Activity: Check every line below, and copy those that include "from".

Task data:

###

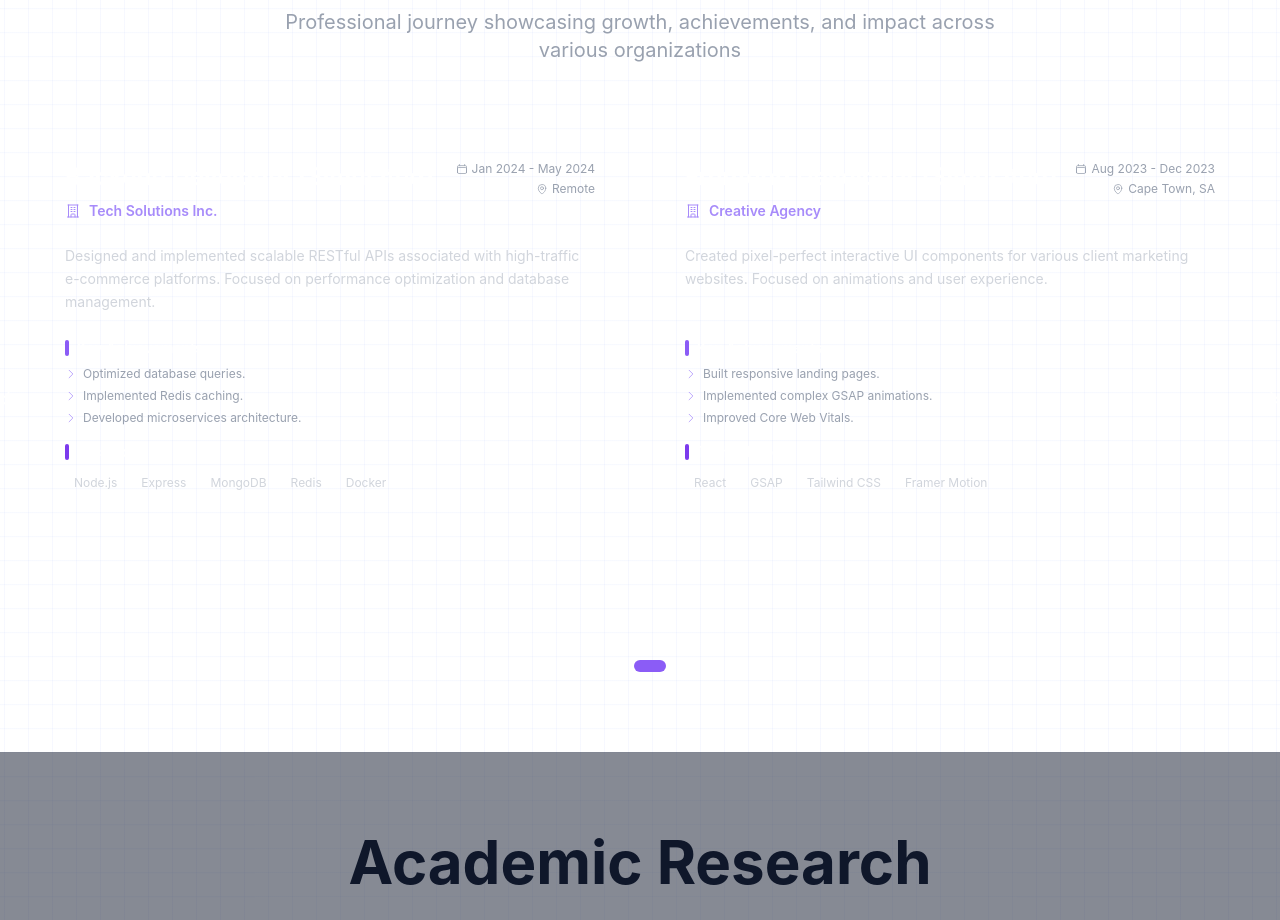
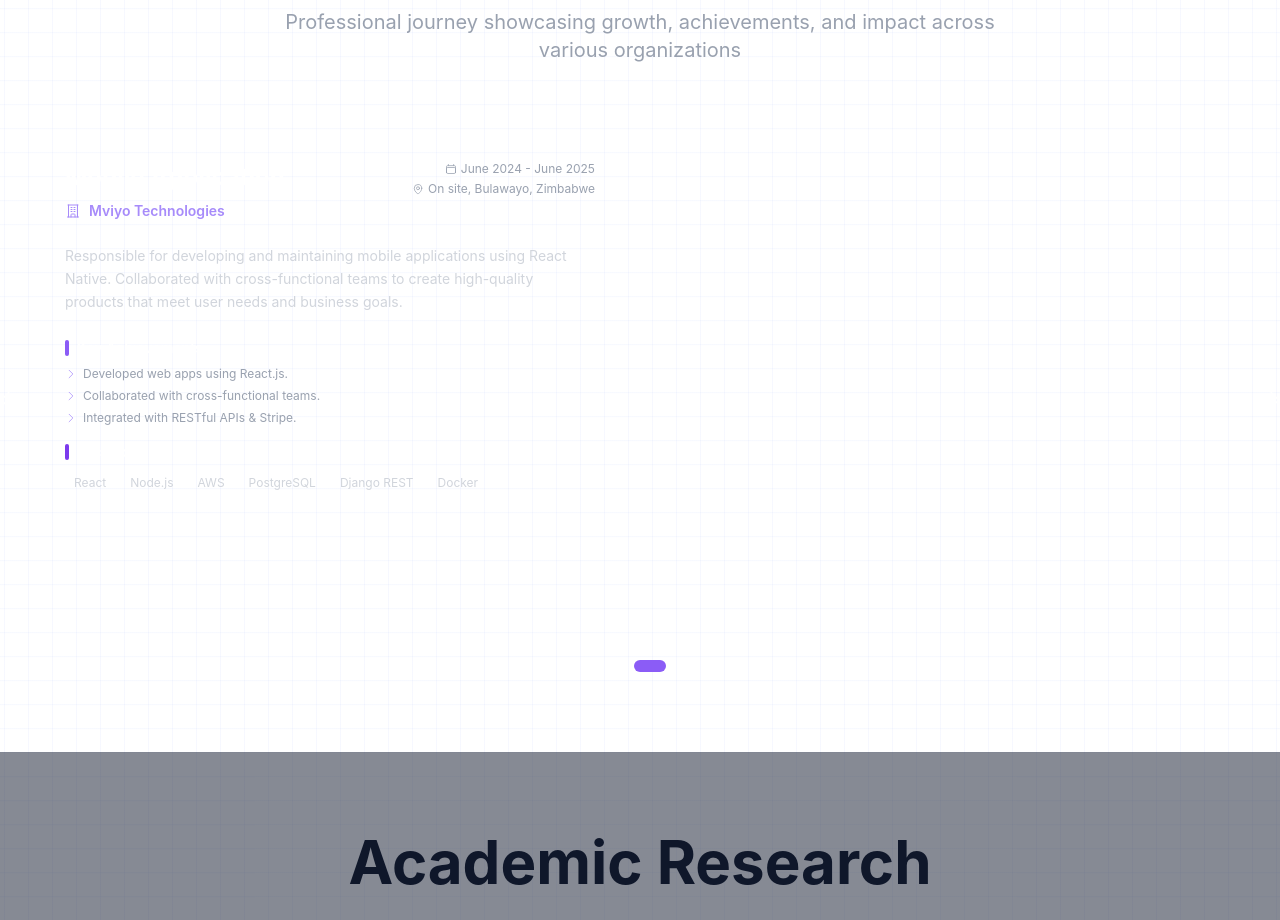
Before and after one commit to TanyaMushonga/tanyaradzwatmushonga-portifolio, a Next.js app: page / in a window 1280 px wide. Shown: the part 4380-5300 px from the top of the page. Built offline with nearby package versions, Linux system fonts and the light colour scheme.

Commit message:
refactor: remove Hackathons component and update Experience section content and structure.

```diff
--- a/src/app/components/experience.tsx
+++ b/src/app/components/experience.tsx
@@ -1,5 +1,5 @@
 "use client";
-import { useState, useEffect } from "react";
+import { useState, useEffect, useCallback } from "react";
 import { motion, AnimatePresence } from "framer-motion";
 import {
   CalendarIcon,
@@ -9,16 +9,39 @@ import {
   ChevronLeftIcon,
 } from "@heroicons/react/24/outline";
 
-const Experience = () => {
 const experiences = [
   {
     id: 1,
+    title: "Frontend Developer",
+    company: "Lanitech360",
+    location: "Remote",
+    type: "Contract",
+    duration: "Dec 2025 - Present",
+    current: true,
+    description:
+      "Lead frontend developer responsible for building comprehensive business suite applications. Owning the entire frontend architecture and API integration using Next.js and React.",
+    achievements: [
+      "Architecting and building business suite applications from scratch.",
+      "Owning the complete frontend development lifecycle.",
+      "Integrating complex APIs with the frontend interface.",
+      "Ensuring high performance and scalable architectural patterns.",
+    ],
+    technologies: [
+      "Next.js",
+      "React.js",
+      "TypeScript",
+      "Tailwind CSS",
+      "API Integration",
+    ],
+  },
+  {
+    id: 2,
     title: "Full Stack Developer",
     company: "The Transfomation Legacy",
     location: "Remote",
     type: "Part-time",
-      duration: "Jan 2025 - Present",
-      current: true,
+    duration: "Jan 2025 - Dec 2025",
+    current: false,
     description:
       "As a fullstack developer l built an internal tool for a South African based company. They use it when carring out their assessment process, when assessing the perfomance of other companies.",
     achievements: [
@@ -37,7 +60,7 @@ const Experience = () => {
     ],
   },
   {
-      id: 2,
+    id: 3,
     title: "Mobile Application Developer",
     company: "Mviyo Technologies",
     location: "On site, Bulawayo, Zimbabwe",
@@ -63,55 +86,9 @@ const Experience = () => {
       "Docker",
     ],
   },
-    {
-      id: 3,
-      title: "Backend Developer (Simulated)",
-      company: "Tech Solutions Inc.",
-      location: "Remote",
-      type: "Contract",
-      duration: "Jan 2024 - May 2024",
-      current: false,
-      description:
-        "Designed and implemented scalable RESTful APIs associated with high-traffic e-commerce platforms. Focused on performance optimization and database management.",
-      achievements: [
-        "Optimized database queries.",
-        "Implemented Redis caching.",
-        "Developed microservices architecture.",
-        "Secured APIs with OAuth2.",
-      ],
-      technologies: [
-        "Node.js",
-        "Express",
-        "MongoDB",
-        "Redis",
-        "Docker",
-      ],
-    },
-    {
-      id: 4,
-      title: "Frontend Developer (Simulated)",
-      company: "Creative Agency",
-      location: "Cape Town, SA",
-      type: "Freelance",
-      duration: "Aug 2023 - Dec 2023",
-      current: false,
-      description:
-        "Created pixel-perfect interactive UI components for various client marketing websites. Focused on animations and user experience.",
-      achievements: [
-        "Built responsive landing pages.",
-        "Implemented complex GSAP animations.",
-        "Improved Core Web Vitals.",
-        "Collaborated with UI/UX designers.",
-      ],
-      technologies: [
-        "React",
-        "GSAP",
-        "Tailwind CSS",
-        "Framer Motion",
-      ],
-    },
 ];
 
+const Experience = () => {
   const [currentIndex, setCurrentIndex] = useState(0);
   const [isPaused, setIsPaused] = useState(false);
   const [direction, setDirection] = useState(0);
@@ -133,6 +110,12 @@ const Experience = () => {
     return () => window.removeEventListener('resize', handleResize);
   }, []);
 
+  const maxIndex = Math.ceil(experiences.length / itemsPerView) - 1;
+
+  const nextSlide = useCallback(() => {
+    setDirection(1);
+    setCurrentIndex((prev) => (prev + 1 > maxIndex ? 0 : prev + 1));
+  }, [maxIndex]);
 
   useEffect(() => {
     if (!isPaused) {
@@ -141,14 +124,7 @@ const Experience = () => {
       }, 5000);
       return () => clearInterval(interval);
     }
-  }, [currentIndex, isPaused, itemsPerView]);
-
-  const maxIndex = Math.ceil(experiences.length / itemsPerView) - 1;
-
-  const nextSlide = () => {
-    setDirection(1);
-    setCurrentIndex((prev) => (prev + 1 > maxIndex ? 0 : prev + 1));
-  };
+  }, [currentIndex, isPaused, nextSlide]);
 
   const prevSlide = () => {
     setDirection(-1);
```
Lines whose indentation alone changed are shown as unchanged.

###

Exercise answer:
Before and after one commit to TanyaMushonga/tanyaradzwatmushonga-portifolio, a Next.js app: page / in a window 1280 px wide. Shown: the part 4380-5300 px from the top of the page. Built offline with nearby package versions, Linux system fonts and the light colour scheme.
-import { useState, useEffect } from "react";
+import { useState, useEffect, useCallback } from "react";
 import { motion, AnimatePresence } from "framer-motion";
 } from "@heroicons/react/24/outline";
+      "Architecting and building business suite applications from scratch.",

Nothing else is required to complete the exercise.